Annan appeals for aid to Afghanistan at launch
Annan appeals for aid to Afghanistan at development strategy launch in London
On its difficult journey from conflict and devastation to nascent democracy, Afghanistan has succeeded in forging a progressively reinvigorated State, Secretary-General Kofi Annan said today in London, urging the international community to respond with assistance and pledging the support of the United Nations in this endeavour.
“This is time for committed action,” he said. “After being forced to sacrifice so much in war, the Afghan people have willingly given even more to peace. They expect a peace dividend. And they deserve it,” he told the opening of a two-day donors' conference on Afghanistan, which is co-hosted by the Afghan and British Governments as well as the UN.
The London Conference has before it the Afghan Government's development strategy.
Conference participants will formalize their agreement as an Afghanistan Compact, in which the Afghan Government will commit itself to pursue certain security, governance and development goals over the next five years and the international community will pledge its support.
The Compact “sets forth measurable and time-bound benchmarks on a clear set of priorities,” Mr. Annan said. “In short it presents a result-oriented plan for Afghanistan's future. As co-chair of the Compact's Monitoring Board, the UN will support Government efforts to make international assistance more visible to the Afghan people.”

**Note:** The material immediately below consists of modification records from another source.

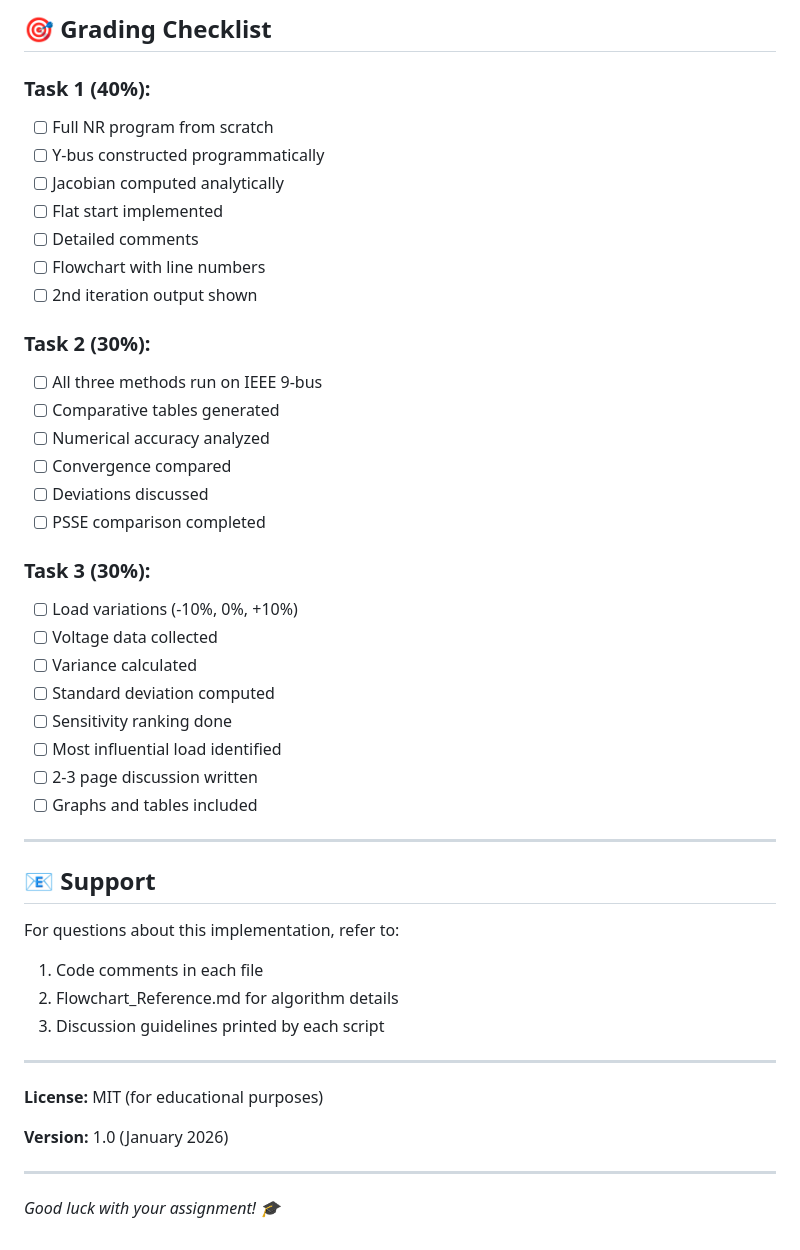
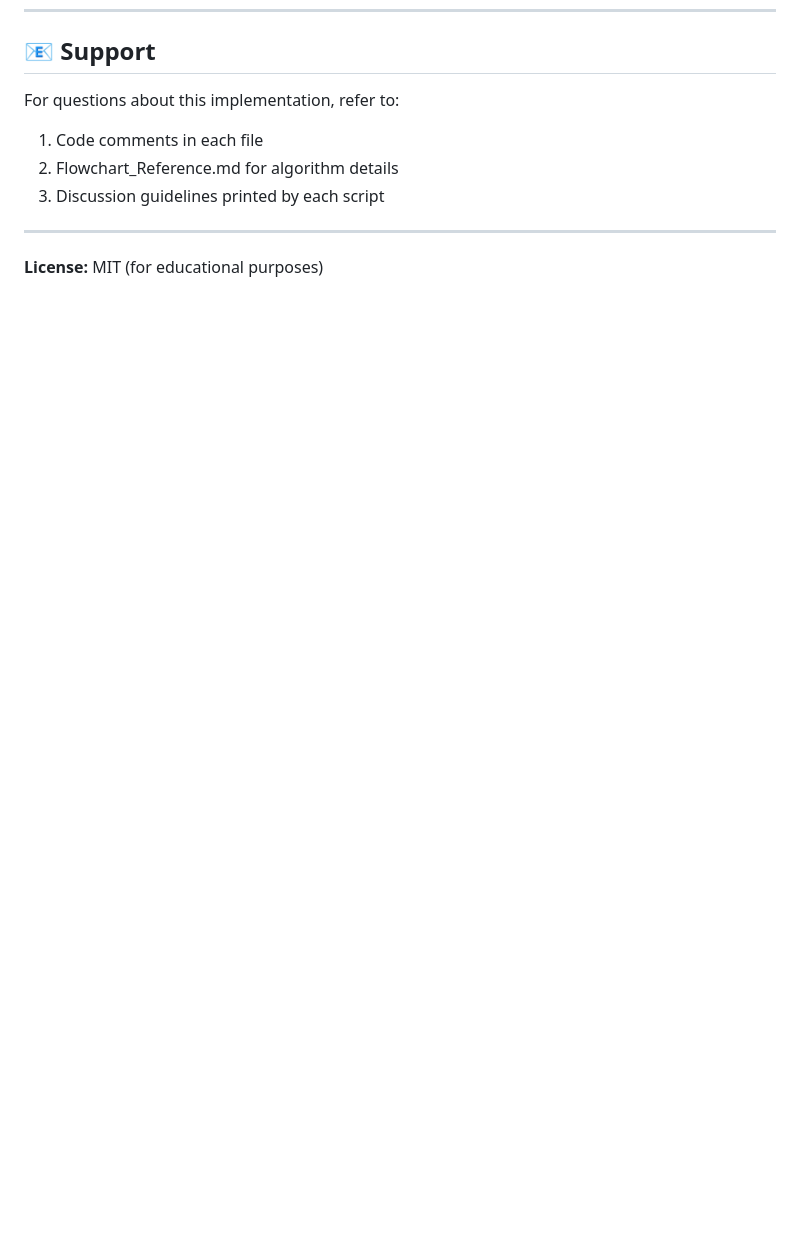
Before and after one commit to Dineth14/IEEE-9-bus-system-, a Markdown page: README.md, the part around one of its changes. Drawn GitHub-style; blank space fills up the shorter version.

```diff
--- a/README.md
+++ b/README.md
@@ -351,34 +312,3 @@ pip install numpy pandas matplotlib seaborn
-## 🎯 Grading Checklist
-
-### Task 1 (40%):
-- [ ] Full NR program from scratch
-- [ ] Y-bus constructed programmatically
-- [ ] Jacobian computed analytically
-- [ ] Flat start implemented
-- [ ] Detailed comments
-- [ ] Flowchart with line numbers
-- [ ] 2nd iteration output shown
-
-### Task 2 (30%):
-- [ ] All three methods run on IEEE 9-bus
-- [ ] Comparative tables generated
-- [ ] Numerical accuracy analyzed
-- [ ] Convergence compared
-- [ ] Deviations discussed
-- [ ] PSSE comparison completed
-
-### Task 3 (30%):
-- [ ] Load variations (-10%, 0%, +10%)
-- [ ] Voltage data collected
-- [ ] Variance calculated
-- [ ] Standard deviation computed
-- [ ] Sensitivity ranking done
-- [ ] Most influential load identified
-- [ ] 2-3 page discussion written
-- [ ] Graphs and tables included
-
----
-
 ## 📧 Support
 
 For questions about this implementation, refer to:
@@ -389,9 +319,3 @@ For questions about this implementation, refer to:
 ---
 
 **License:** MIT (for educational purposes)
-
-**Version:** 1.0 (January 2026)
-
----
-
-*Good luck with your assignment! 🎓*
```
Also changed, not shown: other parts of README.md (+2 -41 lines).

The Secretary-General pointed out that recent attacks have been a sad reminder that the country's peace is fragile, and that Afghanistan remains in an insecure environment of terrorism, extremist violence and the illicit and corrupting narcotics industry.
“It is in the interest of the entire international community to provide assistance as the country consolidates its moves towards peace, democracy and, above all, security, which underpins advancement on every other front,” Mr. Annan told the audience, which included Afghan President Hamid Karzai and British Prime Minister Tony Blair.
The partnership which emerged at the pledging conference in 2001 in Bonn, Germany, was being renewed in London and should continue to support the Afghan people. Mr. Annan said.
He called for Afghanistan's leaders at all levels to deliver on their end. “The long-term stability of the Afghan State and the credibility of its Government both depend on it.”
Also today in London, UK Foreign Secretary Jack Straw told reporters that the Conference “demonstrates how strongly the international community remains committed to supporting the people of Afghanistan in the long term.” He called the Compact evidence of a collective international determination “to see that the next stage of nation building succeeds.”
Afghan President Hamid Karzai said the Bonn process, begun four years ago, had produced an agreement to create the institutions of government. “Today, in the Afghanistan Compact, we have an agreement about making these institutions work.”